My last day of lecture and lab in my favorite class of the semester: Multimedia Writing. I loved this class so much. I could go on for a while about all of the things that were amazing about it. And it’s my blog, so I’ll go ahead and do that. I learned a lot. The construction of the class was ingenious in the way that at the beginning of the semester, we were given a fact sheet and pretty much told how to construct ledes, nut grafs, and all of the the components of a news story — something that most of us were completely unfamiliar and uncomfortable with. But, each week, they would slowly take away some of the help, to the point that now, at the end of the semester, we can confidently interview, write, and get published a story without a rubric, in a style of writing that we literally had no idea how to work with just 14 weeks prior. It makes me love writing so much more, I feel so much more confident, and I’m so much more excited about my future journalism classes. The same cannot be said about orgo chem because jeez that class has just been one massive train wreck from start to end.

The last day of lecture in multimedia, our amazing professor read us a speech someone gave at a 50-year college reunion or something that pretty much listed all of the technological innovations and advancements and events and changes that had happened between college graduation and where they were now. And at first, it was inspiring because you realize how far we have come — in terms of media, communications and technology — in such a short amount of time. But, the more I think about it, the scarier it is. Everything I’m learning about now, everything I care about now, has the potential to become completely and utterly obsolete in just my lifetime. And as inevitable and obvious as that statement is, it’s really disheartening and makes me have all kinds of existential feels that I don’t know how to cope with because I am young and inexperienced and jacked up on caffeine and frightened by the concept of finiteness. Peace out.

Why Being a Sophomore is Better Than Being a Freshman, as told by Harry Potter

Although the beginning of freshman year was riddled with anxiety, stress and unrealistic expectations, I can say from personal experience that sophomore year is a major improvement in all aspects of college life. Here are just a few of the things that make sophomore year so much sweeter:

1. Sophomores already have a group of friends to come back to. 
Freshman year was full of introductions, cheesy icebreakers and pressure to immediately become best friends with everyone you met, but sophomore year is not. There’s already an established group of friends whom you love and have seen through the best and worst times. Although there’s plenty of opportunity to meet new people and see new faces, sophomore year comes with the comfort of having people around that we’re already close to.

For full post, click here.

Picture Source: images2.fanpop.com

This post was a top chapter article on Her Campus, on Sept. 16, 2014!

The Flip Side of Studying Abroad: What the Brochures Won’t Tell You

You’ve seen the brochures. You’ve obsessed over a frenemy’s Facebook pictures. Traveling to a foreign location is very well may be on everyone’s college bucket list. But there’s a lot more to studying abroad than fancy beach getaways and double-tap-worthy selfie opportunities.

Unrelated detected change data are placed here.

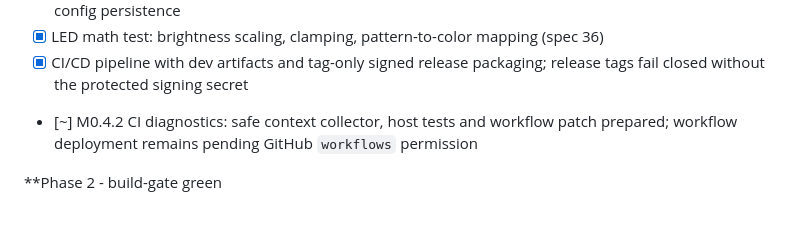
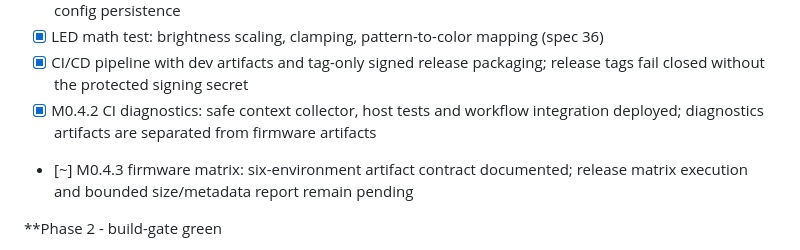
Before and after one commit to npthinhit-bit/LuxDMX-v2, a Markdown page: codebase_index.md, the part around the change. GitHub-like rendering; blank space fills up the shorter version.

```diff
--- a/codebase_index.md
+++ b/codebase_index.md
@@ -178,7 +178,8 @@ Native gate (Phase 0 exit #2 / section 5.4): host-native harness (`test/`, gcc)
 - [x] Net baseline test: portal activation matrix (spec 33), backoff formula (spec 14), WiFi state machine, config persistence
 - [x] LED math test: brightness scaling, clamping, pattern-to-color mapping (spec 36)
 - [x] CI/CD pipeline with dev artifacts and tag-only signed release packaging; release tags fail closed without the protected signing secret
-- [~] M0.4.2 CI diagnostics: safe context collector, host tests and workflow patch prepared; workflow deployment remains pending GitHub `workflows` permission
+- [x] M0.4.2 CI diagnostics: safe context collector, host tests and workflow integration deployed; diagnostics artifacts are separated from firmware artifacts
+- [~] M0.4.3 firmware matrix: six-environment artifact contract documented; release matrix execution and bounded size/metadata report remain pending
 
 **Phase 2 - build-gate green
 - [x] lux_core: DMX512 frame scheduling, RMT peripheral transmit
```
Also changed, not shown: Lessons_Learned.md (+7 -0 lines), docs/CI_FIRMWARE_ARTIFACTS.md (added, +62 -0 lines).
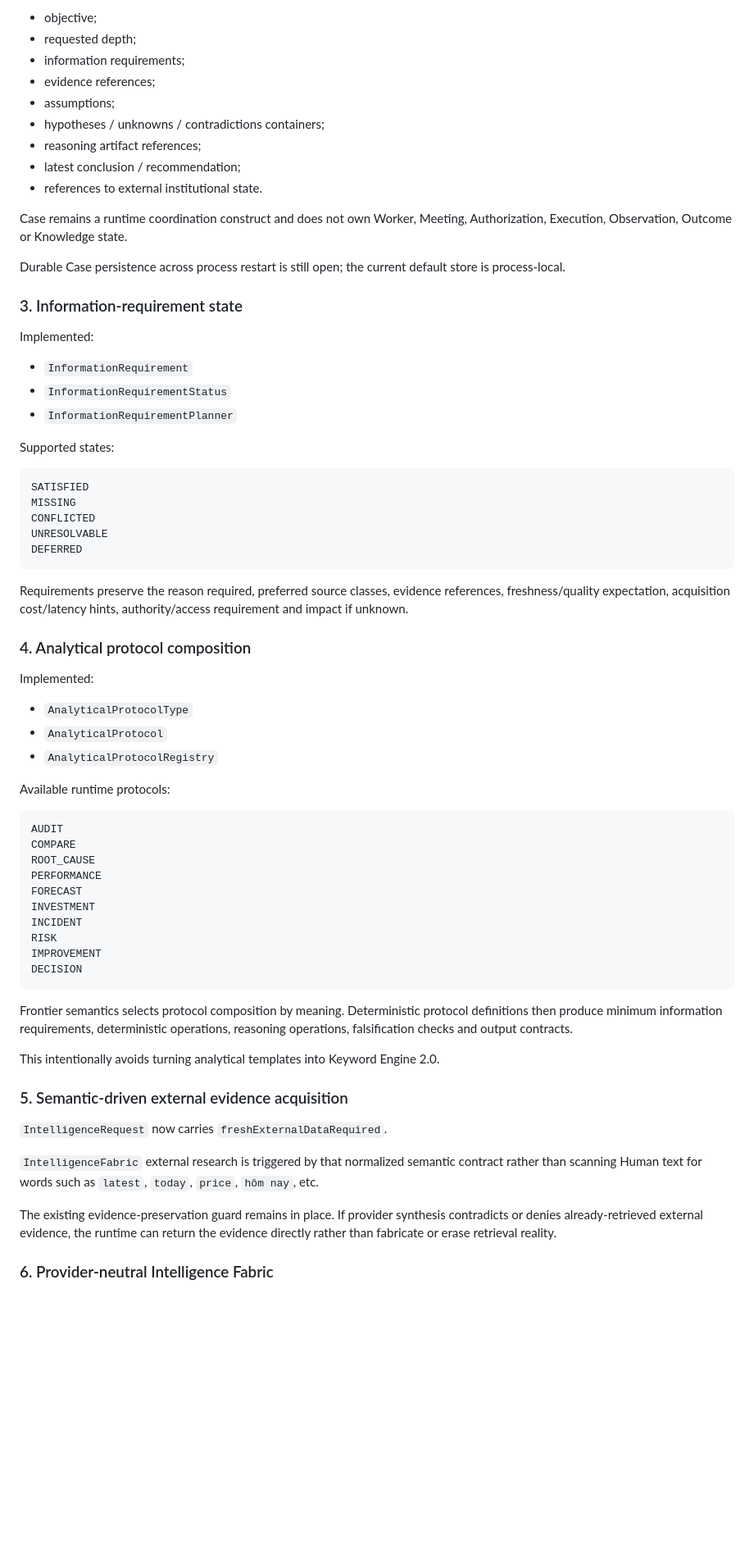
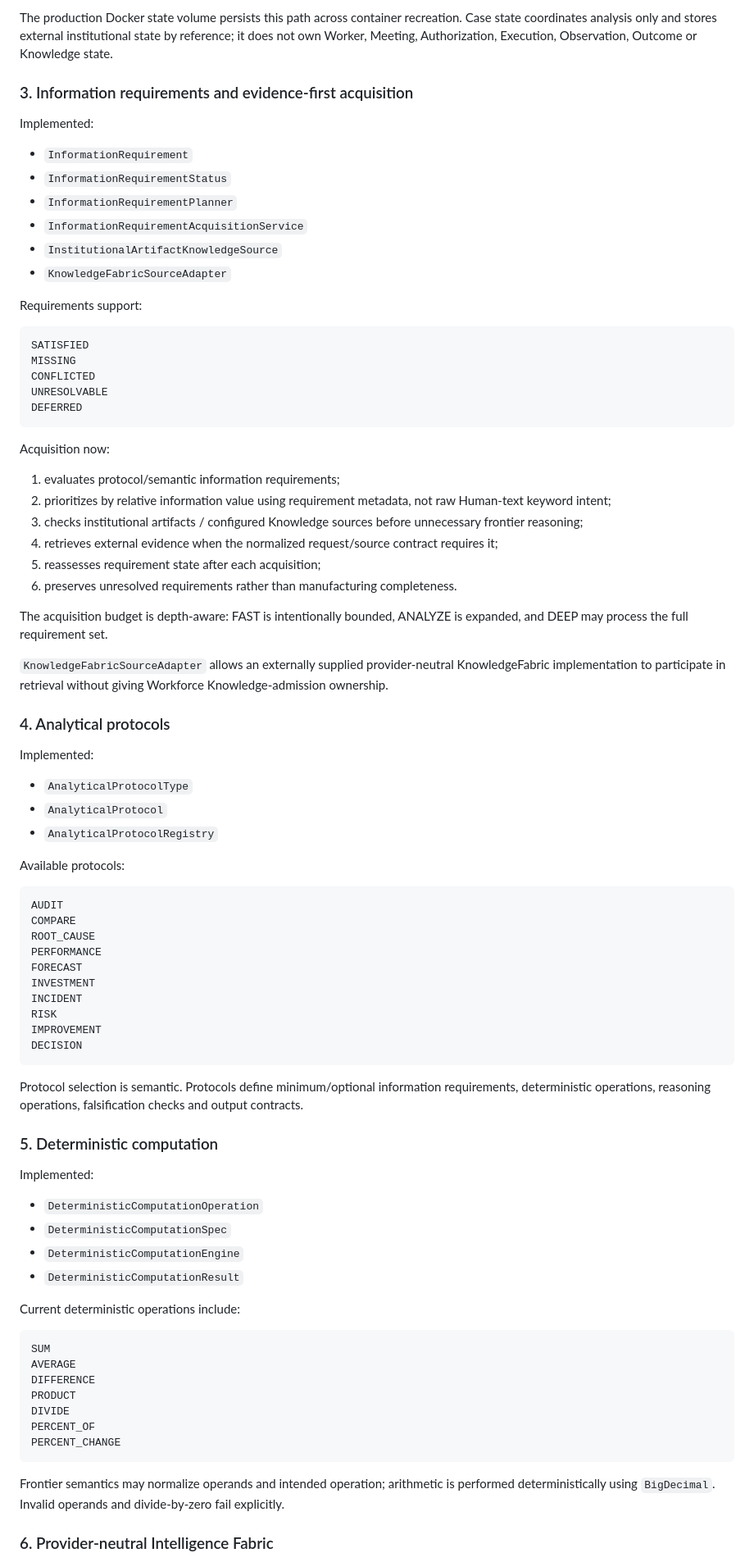
Before and after one commit to kelvinka38/metatron-workforce, a Markdown page: docs/ARCHITECTURE/INTELLIGENCE_IMPLEMENTATION_STATUS.md, the part around one of its changes. Shown at 82% size. Drawn GitHub-style; blank space fills up the shorter version.

Commit message:
docs(intelligence): reconcile implementation status

````diff
--- a/docs/ARCHITECTURE/INTELLIGENCE_IMPLEMENTATION_STATUS.md
+++ b/docs/ARCHITECTURE/INTELLIGENCE_IMPLEMENTATION_STATUS.md
@@ -73,27 +73,18 @@ Case state currently coordinates:
 
-- objective;
-- requested depth;
-- information requirements;
-- evidence references;
-- assumptions;
-- hypotheses / unknowns / contradictions containers;
-- reasoning artifact references;
-- latest conclusion / recommendation;
-- references to external institutional state.
+The production Docker state volume persists this path across container recreation. Case state coordinates analysis only and stores external institutional state by reference; it does not own Worker, Meeting, Authorization, Execution, Observation, Outcome or Knowledge state.
 
-Case remains a runtime coordination construct and does not own Worker, Meeting, Authorization, Execution, Observation, Outcome or Knowledge state.
-
-Durable Case persistence across process restart is still open; the current default store is process-local.
-
-### 3. Information-requirement state
+### 3. Information requirements and evidence-first acquisition
 
 Implemented:
 
 - `InformationRequirement`
 - `InformationRequirementStatus`
 - `InformationRequirementPlanner`
+- `InformationRequirementAcquisitionService`
+- `InstitutionalArtifactKnowledgeSource`
+- `KnowledgeFabricSourceAdapter`
 
-Supported states:
+Requirements support:
 
 ```text
 SATISFIED
@@ -103,9 +94,20 @@ UNRESOLVABLE
 DEFERRED
 ```
 
-Requirements preserve the reason required, preferred source classes, evidence references, freshness/quality expectation, acquisition cost/latency hints, authority/access requirement and impact if unknown.
+Acquisition now:
 
-### 4. Analytical protocol composition
+1. evaluates protocol/semantic information requirements;
+2. prioritizes by relative information value using requirement metadata, not raw Human-text keyword intent;
+3. checks institutional artifacts / configured Knowledge sources before unnecessary frontier reasoning;
+4. retrieves external evidence when the normalized request/source contract requires it;
+5. reassesses requirement state after each acquisition;
+6. preserves unresolved requirements rather than manufacturing completeness.
+
+The acquisition budget is depth-aware: FAST is intentionally bounded, ANALYZE is expanded, and DEEP may process the full requirement set.
+
+`KnowledgeFabricSourceAdapter` allows an externally supplied provider-neutral KnowledgeFabric implementation to participate in retrieval without giving Workforce Knowledge-admission ownership.
+
+### 4. Analytical protocols
 
 Implemented:
 
@@ -113,7 +115,7 @@ Implemented:
 - `AnalyticalProtocol`
 - `AnalyticalProtocolRegistry`
 
-Available runtime protocols:
+Available protocols:
 
 ```text
 AUDIT
@@ -128,17 +130,30 @@ IMPROVEMENT
 DECISION
 ```
 
-Frontier semantics selects protocol composition by meaning. Deterministic protocol definitions then produce minimum information requirements, deterministic operations, reasoning operations, falsification checks and output contracts.
+Protocol selection is semantic. Protocols define minimum/optional information requirements, deterministic operations, reasoning operations, falsification checks and output contracts.
 
-This intentionally avoids turning analytical templates into Keyword Engine 2.0.
+### 5. Deterministic computation
 
-### 5. Semantic-driven external evidence acquisition
+Implemented:
 
-`IntelligenceRequest` now carries `freshExternalDataRequired`.
+- `DeterministicComputationOperation`
+- `DeterministicComputationSpec`
+- `DeterministicComputationEngine`
+- `DeterministicComputationResult`
 
-`IntelligenceFabric` external research is triggered by that normalized semantic contract rather than scanning Human text for words such as `latest`, `today`, `price`, `hôm nay`, etc.
+Current deterministic operations include:
 
-The existing evidence-preservation guard remains in place. If provider synthesis contradicts or denies already-retrieved external evidence, the runtime can return the evidence directly rather than fabricate or erase retrieval reality.
+```text
+SUM
+AVERAGE
+DIFFERENCE
+PRODUCT
+DIVIDE
+PERCENT_OF
+PERCENT_CHANGE
+```
+
+Frontier semantics may normalize operands and intended operation; arithmetic is performed deterministically using `BigDecimal`. Invalid operands and divide-by-zero fail explicitly.
 
 ### 6. Provider-neutral Intelligence Fabric
 
````
Also changed, not shown: other parts of docs/ARCHITECTURE/INTELLIGENCE_IMPLEMENTATION_STATUS.md (+170 -82 lines).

Here are some things to consider before diving into an international excursion:

You may not get along with all of the students on the trip. 
Depending on your program, you may be traveling and/or living with students who aren’t from your normal group of friends; they may not even be your age or from your school. While many students come back from study abroad trips with great new friendships, there’s a chance you won’t click with your group.

For full post, click here.

Picture source:

http://www.majestymaps.com